Excerpted records –
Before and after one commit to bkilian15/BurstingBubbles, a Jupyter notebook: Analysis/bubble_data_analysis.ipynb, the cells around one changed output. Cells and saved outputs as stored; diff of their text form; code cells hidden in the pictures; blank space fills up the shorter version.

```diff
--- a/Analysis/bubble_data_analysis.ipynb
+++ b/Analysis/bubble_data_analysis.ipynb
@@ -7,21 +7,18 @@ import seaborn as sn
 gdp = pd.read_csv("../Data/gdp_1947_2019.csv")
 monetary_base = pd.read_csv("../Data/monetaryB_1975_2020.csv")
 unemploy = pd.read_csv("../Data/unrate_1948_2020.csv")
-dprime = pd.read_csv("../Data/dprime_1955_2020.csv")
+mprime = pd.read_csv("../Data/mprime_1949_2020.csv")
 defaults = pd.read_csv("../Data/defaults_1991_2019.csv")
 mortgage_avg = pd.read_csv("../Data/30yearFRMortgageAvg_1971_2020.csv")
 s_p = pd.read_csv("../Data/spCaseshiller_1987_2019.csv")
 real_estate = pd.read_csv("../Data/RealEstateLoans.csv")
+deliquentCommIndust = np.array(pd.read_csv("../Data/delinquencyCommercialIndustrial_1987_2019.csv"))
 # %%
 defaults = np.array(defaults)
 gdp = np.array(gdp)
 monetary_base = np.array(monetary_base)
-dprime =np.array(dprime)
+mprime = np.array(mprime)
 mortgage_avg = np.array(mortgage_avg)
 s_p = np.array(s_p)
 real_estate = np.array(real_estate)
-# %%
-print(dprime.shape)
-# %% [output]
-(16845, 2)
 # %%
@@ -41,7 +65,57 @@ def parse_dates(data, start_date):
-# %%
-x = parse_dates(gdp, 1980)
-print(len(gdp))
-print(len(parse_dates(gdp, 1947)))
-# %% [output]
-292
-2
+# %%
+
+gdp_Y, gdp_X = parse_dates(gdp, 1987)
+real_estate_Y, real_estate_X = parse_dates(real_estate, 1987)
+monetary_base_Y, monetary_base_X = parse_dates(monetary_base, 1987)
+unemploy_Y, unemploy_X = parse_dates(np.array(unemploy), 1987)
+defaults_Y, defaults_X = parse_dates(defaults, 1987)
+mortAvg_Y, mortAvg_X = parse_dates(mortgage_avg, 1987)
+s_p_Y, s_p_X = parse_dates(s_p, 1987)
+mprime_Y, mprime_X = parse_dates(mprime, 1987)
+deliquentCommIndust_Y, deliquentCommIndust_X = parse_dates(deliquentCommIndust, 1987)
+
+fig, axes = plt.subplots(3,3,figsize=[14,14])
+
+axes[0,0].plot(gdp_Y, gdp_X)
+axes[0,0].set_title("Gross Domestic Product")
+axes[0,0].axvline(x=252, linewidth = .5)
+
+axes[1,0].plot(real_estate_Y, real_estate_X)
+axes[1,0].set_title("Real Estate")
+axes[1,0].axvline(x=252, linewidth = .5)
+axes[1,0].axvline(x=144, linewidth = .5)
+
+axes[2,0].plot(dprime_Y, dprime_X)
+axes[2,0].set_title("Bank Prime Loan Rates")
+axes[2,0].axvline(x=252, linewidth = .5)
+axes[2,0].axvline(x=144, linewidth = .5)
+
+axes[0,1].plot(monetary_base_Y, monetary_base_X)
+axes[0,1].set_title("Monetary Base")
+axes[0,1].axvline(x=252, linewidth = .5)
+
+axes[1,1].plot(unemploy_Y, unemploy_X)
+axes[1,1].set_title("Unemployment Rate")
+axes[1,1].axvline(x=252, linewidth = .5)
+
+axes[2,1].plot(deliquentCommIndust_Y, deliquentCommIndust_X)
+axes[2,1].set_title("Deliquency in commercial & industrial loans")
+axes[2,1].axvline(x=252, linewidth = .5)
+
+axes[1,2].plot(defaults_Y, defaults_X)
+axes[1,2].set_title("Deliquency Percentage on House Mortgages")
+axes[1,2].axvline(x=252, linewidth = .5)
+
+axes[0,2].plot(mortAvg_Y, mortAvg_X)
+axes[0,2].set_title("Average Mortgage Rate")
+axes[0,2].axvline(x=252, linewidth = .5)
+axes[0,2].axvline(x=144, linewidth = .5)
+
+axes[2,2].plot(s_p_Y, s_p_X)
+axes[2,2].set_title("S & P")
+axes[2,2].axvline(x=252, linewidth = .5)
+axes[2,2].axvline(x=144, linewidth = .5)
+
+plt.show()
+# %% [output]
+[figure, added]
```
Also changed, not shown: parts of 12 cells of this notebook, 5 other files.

Problem description – Restate the material word for word.

Result of the exercise –
Before and after one commit to bkilian15/BurstingBubbles, a Jupyter notebook: Analysis/bubble_data_analysis.ipynb, the cells around one changed output. Cells and saved outputs as stored; diff of their text form; code cells hidden in the pictures; blank space fills up the shorter version.

```diff
--- a/Analysis/bubble_data_analysis.ipynb
+++ b/Analysis/bubble_data_analysis.ipynb
@@ -7,21 +7,18 @@ import seaborn as sn
 gdp = pd.read_csv("../Data/gdp_1947_2019.csv")
 monetary_base = pd.read_csv("../Data/monetaryB_1975_2020.csv")
 unemploy = pd.read_csv("../Data/unrate_1948_2020.csv")
-dprime = pd.read_csv("../Data/dprime_1955_2020.csv")
+mprime = pd.read_csv("../Data/mprime_1949_2020.csv")
 defaults = pd.read_csv("../Data/defaults_1991_2019.csv")
 mortgage_avg = pd.read_csv("../Data/30yearFRMortgageAvg_1971_2020.csv")
 s_p = pd.read_csv("../Data/spCaseshiller_1987_2019.csv")
 real_estate = pd.read_csv("../Data/RealEstateLoans.csv")
+deliquentCommIndust = np.array(pd.read_csv("../Data/delinquencyCommercialIndustrial_1987_2019.csv"))
 # %%
 defaults = np.array(defaults)
 gdp = np.array(gdp)
 monetary_base = np.array(monetary_base)
-dprime =np.array(dprime)
+mprime = np.array(mprime)
 mortgage_avg = np.array(mortgage_avg)
 s_p = np.array(s_p)
 real_estate = np.array(real_estate)
-# %%
-print(dprime.shape)
-# %% [output]
-(16845, 2)
 # %%
@@ -41,7 +65,57 @@ def parse_dates(data, start_date):
-# %%
-x = parse_dates(gdp, 1980)
-print(len(gdp))
-print(len(parse_dates(gdp, 1947)))
-# %% [output]
-292
-2
+# %%
+
+gdp_Y, gdp_X = parse_dates(gdp, 1987)
+real_estate_Y, real_estate_X = parse_dates(real_estate, 1987)
+monetary_base_Y, monetary_base_X = parse_dates(monetary_base, 1987)
+unemploy_Y, unemploy_X = parse_dates(np.array(unemploy), 1987)
+defaults_Y, defaults_X = parse_dates(defaults, 1987)
+mortAvg_Y, mortAvg_X = parse_dates(mortgage_avg, 1987)
+s_p_Y, s_p_X = parse_dates(s_p, 1987)
+mprime_Y, mprime_X = parse_dates(mprime, 1987)
+deliquentCommIndust_Y, deliquentCommIndust_X = parse_dates(deliquentCommIndust, 1987)
+
+fig, axes = plt.subplots(3,3,figsize=[14,14])
+
+axes[0,0].plot(gdp_Y, gdp_X)
+axes[0,0].set_title("Gross Domestic Product")
+axes[0,0].axvline(x=252, linewidth = .5)
+
+axes[1,0].plot(real_estate_Y, real_estate_X)
+axes[1,0].set_title("Real Estate")
+axes[1,0].axvline(x=252, linewidth = .5)
+axes[1,0].axvline(x=144, linewidth = .5)
+
+axes[2,0].plot(dprime_Y, dprime_X)
+axes[2,0].set_title("Bank Prime Loan Rates")
+axes[2,0].axvline(x=252, linewidth = .5)
+axes[2,0].axvline(x=144, linewidth = .5)
+
+axes[0,1].plot(monetary_base_Y, monetary_base_X)
+axes[0,1].set_title("Monetary Base")
+axes[0,1].axvline(x=252, linewidth = .5)
+
+axes[1,1].plot(unemploy_Y, unemploy_X)
+axes[1,1].set_title("Unemployment Rate")
+axes[1,1].axvline(x=252, linewidth = .5)
+
+axes[2,1].plot(deliquentCommIndust_Y, deliquentCommIndust_X)
+axes[2,1].set_title("Deliquency in commercial & industrial loans")
+axes[2,1].axvline(x=252, linewidth = .5)
+
+axes[1,2].plot(defaults_Y, defaults_X)
+axes[1,2].set_title("Deliquency Percentage on House Mortgages")
+axes[1,2].axvline(x=252, linewidth = .5)
+
+axes[0,2].plot(mortAvg_Y, mortAvg_X)
+axes[0,2].set_title("Average Mortgage Rate")
+axes[0,2].axvline(x=252, linewidth = .5)
+axes[0,2].axvline(x=144, linewidth = .5)
+
+axes[2,2].plot(s_p_Y, s_p_X)
+axes[2,2].set_title("S & P")
+axes[2,2].axvline(x=252, linewidth = .5)
+axes[2,2].axvline(x=144, linewidth = .5)
+
+plt.show()
+# %% [output]
+[figure, added]
```
Also changed, not shown: parts of 12 cells of this notebook, 5 other files.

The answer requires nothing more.